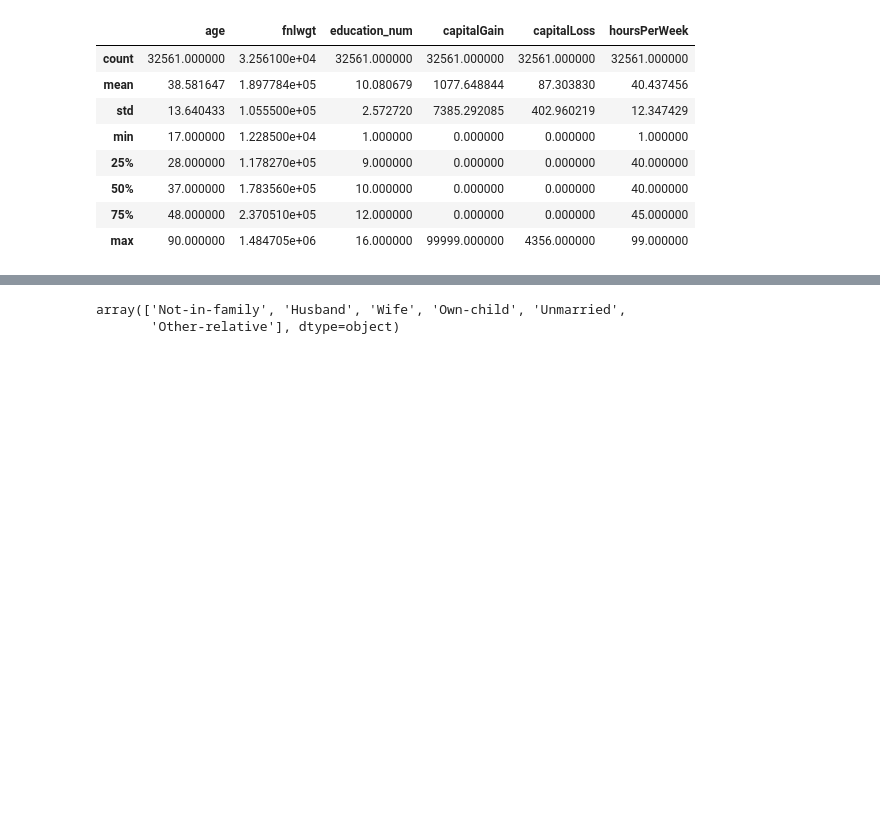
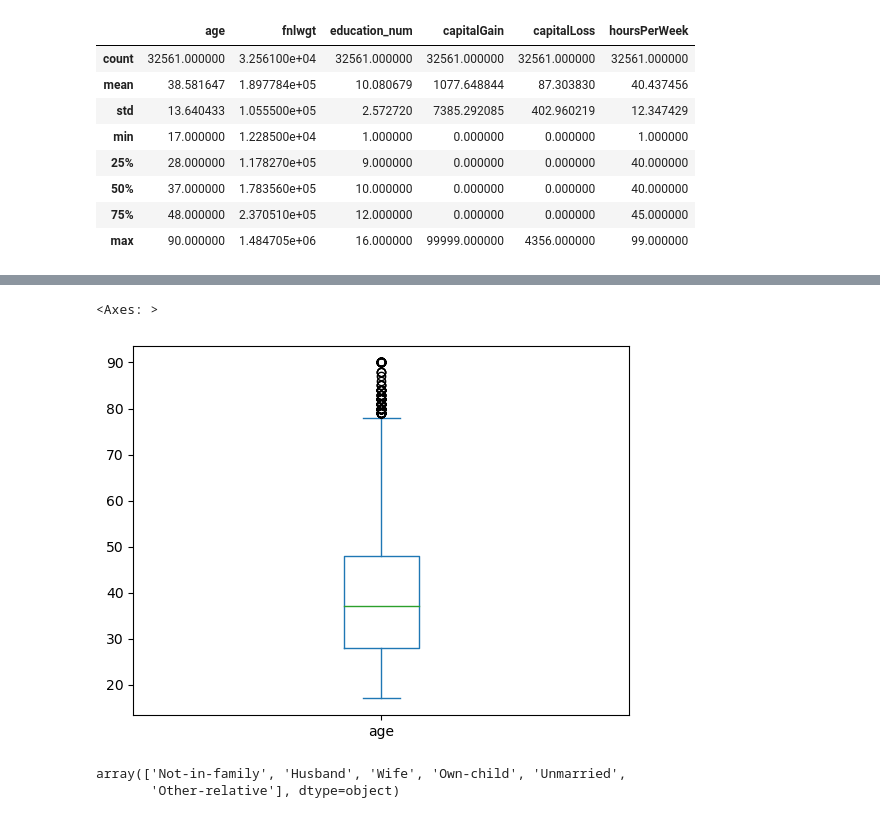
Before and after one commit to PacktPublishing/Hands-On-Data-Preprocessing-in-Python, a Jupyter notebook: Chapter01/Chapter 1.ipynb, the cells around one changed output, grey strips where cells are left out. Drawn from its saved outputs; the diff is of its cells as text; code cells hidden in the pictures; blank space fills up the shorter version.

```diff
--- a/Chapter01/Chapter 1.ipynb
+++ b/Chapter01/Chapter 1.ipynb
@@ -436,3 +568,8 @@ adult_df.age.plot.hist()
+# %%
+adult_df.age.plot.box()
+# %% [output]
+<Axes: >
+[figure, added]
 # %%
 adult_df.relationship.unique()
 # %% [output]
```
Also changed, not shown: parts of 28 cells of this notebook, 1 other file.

· · · · · · ·

• Assignment: If a line in the entries contains the word "output", copy that line out.

• Finished task:
Before and after one commit to PacktPublishing/Hands-On-Data-Preprocessing-in-Python, a Jupyter notebook: Chapter01/Chapter 1.ipynb, the cells around one changed output, grey strips where cells are left out. Drawn from its saved outputs; the diff is of its cells as text; code cells hidden in the pictures; blank space fills up the shorter version.
+# %% [output]
 # %% [output]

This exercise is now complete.